> AIM OF THE TASK:
Please set down every line of the records below exactly, without the pictures.

> PROVIDED DATA:
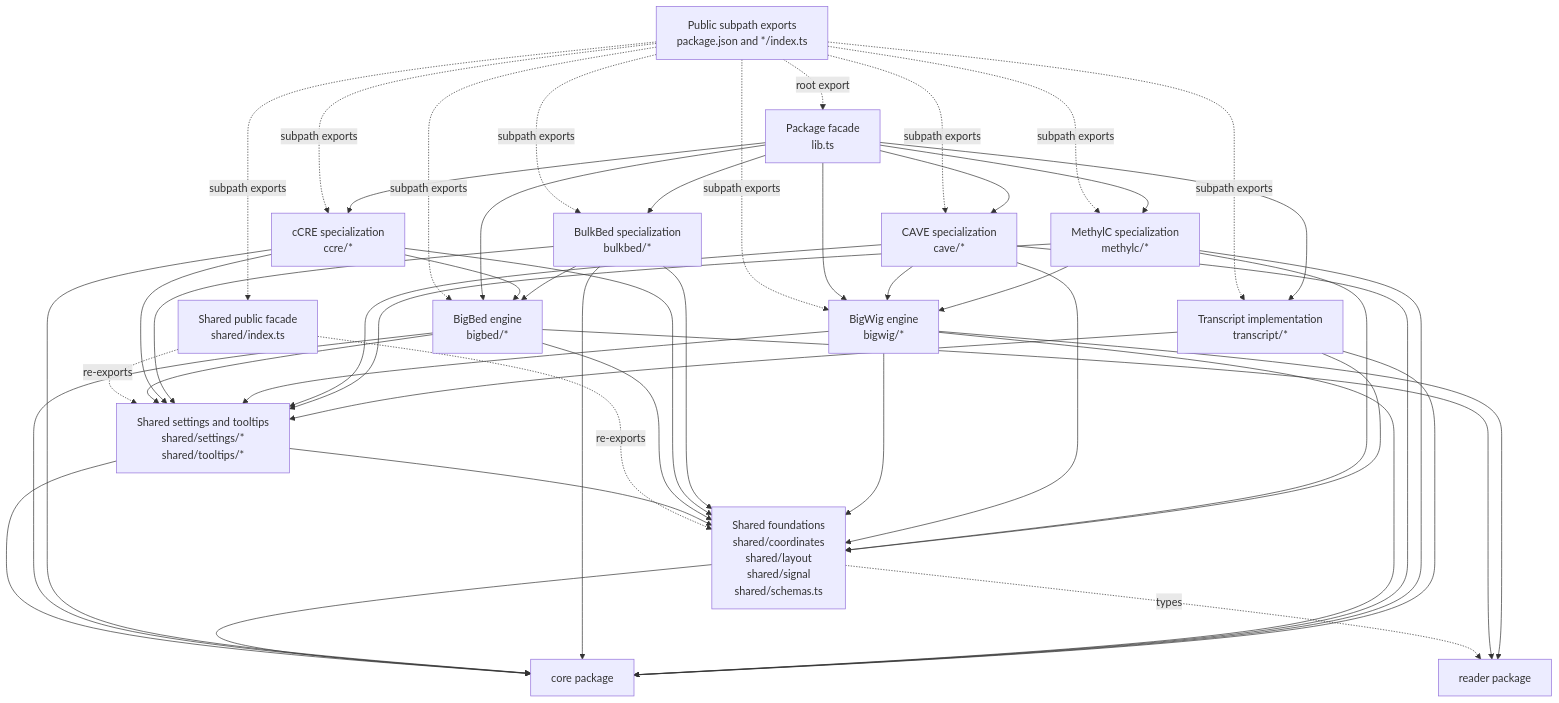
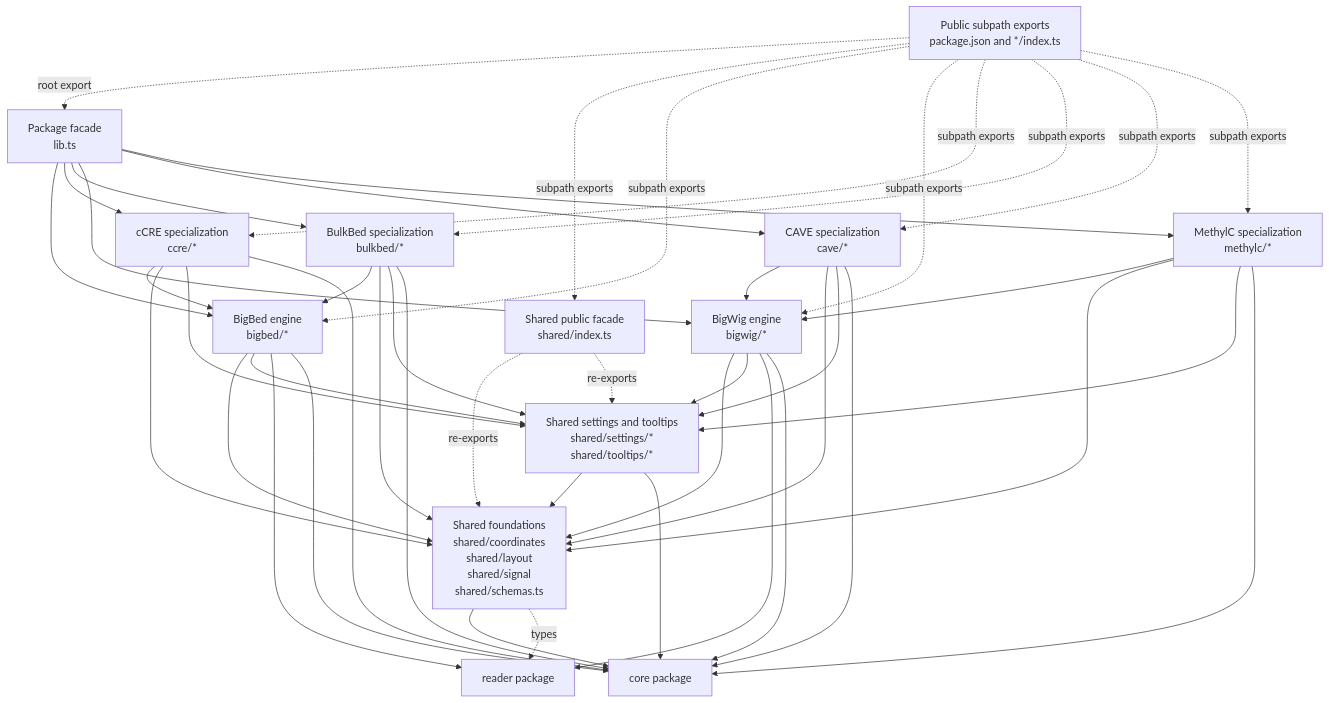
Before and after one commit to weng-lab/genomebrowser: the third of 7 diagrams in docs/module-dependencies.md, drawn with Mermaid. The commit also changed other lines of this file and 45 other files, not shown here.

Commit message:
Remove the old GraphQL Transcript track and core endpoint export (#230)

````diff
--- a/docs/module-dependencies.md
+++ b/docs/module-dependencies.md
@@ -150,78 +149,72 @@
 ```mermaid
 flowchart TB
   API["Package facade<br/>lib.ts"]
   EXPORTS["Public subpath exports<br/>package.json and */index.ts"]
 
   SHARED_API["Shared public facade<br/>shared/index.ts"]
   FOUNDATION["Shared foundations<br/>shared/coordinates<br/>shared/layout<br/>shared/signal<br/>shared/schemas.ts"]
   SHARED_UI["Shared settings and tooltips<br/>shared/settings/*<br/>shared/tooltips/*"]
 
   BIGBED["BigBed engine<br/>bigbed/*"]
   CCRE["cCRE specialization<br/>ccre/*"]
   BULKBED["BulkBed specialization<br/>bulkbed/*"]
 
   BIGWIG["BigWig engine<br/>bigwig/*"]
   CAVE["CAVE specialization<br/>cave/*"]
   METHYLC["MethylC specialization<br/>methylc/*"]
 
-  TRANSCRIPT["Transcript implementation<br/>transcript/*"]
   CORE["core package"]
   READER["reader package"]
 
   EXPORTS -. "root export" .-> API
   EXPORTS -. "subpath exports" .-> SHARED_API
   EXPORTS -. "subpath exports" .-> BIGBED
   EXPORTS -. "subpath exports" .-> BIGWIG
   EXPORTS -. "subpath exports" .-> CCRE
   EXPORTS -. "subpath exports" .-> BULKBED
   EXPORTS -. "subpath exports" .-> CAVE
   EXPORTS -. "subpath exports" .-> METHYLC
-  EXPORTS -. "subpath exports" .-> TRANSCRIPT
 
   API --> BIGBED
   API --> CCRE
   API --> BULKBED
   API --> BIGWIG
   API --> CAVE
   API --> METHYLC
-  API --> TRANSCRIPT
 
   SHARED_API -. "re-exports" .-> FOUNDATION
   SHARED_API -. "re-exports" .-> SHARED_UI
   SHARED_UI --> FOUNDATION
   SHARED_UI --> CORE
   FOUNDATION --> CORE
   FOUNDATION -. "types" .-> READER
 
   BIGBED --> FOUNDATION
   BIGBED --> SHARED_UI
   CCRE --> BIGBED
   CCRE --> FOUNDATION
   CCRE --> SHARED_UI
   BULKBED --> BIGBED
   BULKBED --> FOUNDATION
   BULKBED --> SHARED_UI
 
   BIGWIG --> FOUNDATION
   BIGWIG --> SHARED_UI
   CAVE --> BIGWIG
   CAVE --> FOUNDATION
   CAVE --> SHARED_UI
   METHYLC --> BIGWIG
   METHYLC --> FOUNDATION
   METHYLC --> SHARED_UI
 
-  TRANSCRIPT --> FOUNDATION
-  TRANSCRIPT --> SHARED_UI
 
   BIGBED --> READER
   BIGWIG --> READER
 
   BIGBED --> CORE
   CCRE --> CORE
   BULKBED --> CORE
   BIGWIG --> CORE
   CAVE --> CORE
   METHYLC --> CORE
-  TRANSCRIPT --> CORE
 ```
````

> SOLUTION FOR THIS EXERCISE:
Before and after one commit to weng-lab/genomebrowser: the third of 7 diagrams in docs/module-dependencies.md, drawn with Mermaid. The commit also changed other lines of this file and 45 other files, not shown here.

Commit message:
Remove the old GraphQL Transcript track and core endpoint export (#230)

````diff
--- a/docs/module-dependencies.md
+++ b/docs/module-dependencies.md
@@ -150,78 +149,72 @@
 ```mermaid
 flowchart TB
   API["Package facade<br/>lib.ts"]
   EXPORTS["Public subpath exports<br/>package.json and */index.ts"]
 
   SHARED_API["Shared public facade<br/>shared/index.ts"]
   FOUNDATION["Shared foundations<br/>shared/coordinates<br/>shared/layout<br/>shared/signal<br/>shared/schemas.ts"]
   SHARED_UI["Shared settings and tooltips<br/>shared/settings/*<br/>shared/tooltips/*"]
 
   BIGBED["BigBed engine<br/>bigbed/*"]
   CCRE["cCRE specialization<br/>ccre/*"]
   BULKBED["BulkBed specialization<br/>bulkbed/*"]
 
   BIGWIG["BigWig engine<br/>bigwig/*"]
   CAVE["CAVE specialization<br/>cave/*"]
   METHYLC["MethylC specialization<br/>methylc/*"]
 
-  TRANSCRIPT["Transcript implementation<br/>transcript/*"]
   CORE["core package"]
   READER["reader package"]
 
   EXPORTS -. "root export" .-> API
   EXPORTS -. "subpath exports" .-> SHARED_API
   EXPORTS -. "subpath exports" .-> BIGBED
   EXPORTS -. "subpath exports" .-> BIGWIG
   EXPORTS -. "subpath exports" .-> CCRE
   EXPORTS -. "subpath exports" .-> BULKBED
   EXPORTS -. "subpath exports" .-> CAVE
   EXPORTS -. "subpath exports" .-> METHYLC
-  EXPORTS -. "subpath exports" .-> TRANSCRIPT
 
   API --> BIGBED
   API --> CCRE
   API --> BULKBED
   API --> BIGWIG
   API --> CAVE
   API --> METHYLC
-  API --> TRANSCRIPT
 
   SHARED_API -. "re-exports" .-> FOUNDATION
   SHARED_API -. "re-exports" .-> SHARED_UI
   SHARED_UI --> FOUNDATION
   SHARED_UI --> CORE
   FOUNDATION --> CORE
   FOUNDATION -. "types" .-> READER
 
   BIGBED --> FOUNDATION
   BIGBED --> SHARED_UI
   CCRE --> BIGBED
   CCRE --> FOUNDATION
   CCRE --> SHARED_UI
   BULKBED --> BIGBED
   BULKBED --> FOUNDATION
   BULKBED --> SHARED_UI
 
   BIGWIG --> FOUNDATION
   BIGWIG --> SHARED_UI
   CAVE --> BIGWIG
   CAVE --> FOUNDATION
   CAVE --> SHARED_UI
   METHYLC --> BIGWIG
   METHYLC --> FOUNDATION
   METHYLC --> SHARED_UI
 
-  TRANSCRIPT --> FOUNDATION
-  TRANSCRIPT --> SHARED_UI
 
   BIGBED --> READER
   BIGWIG --> READER
 
   BIGBED --> CORE
   CCRE --> CORE
   BULKBED --> CORE
   BIGWIG --> CORE
   CAVE --> CORE
   METHYLC --> CORE
-  TRANSCRIPT --> CORE
 ```
````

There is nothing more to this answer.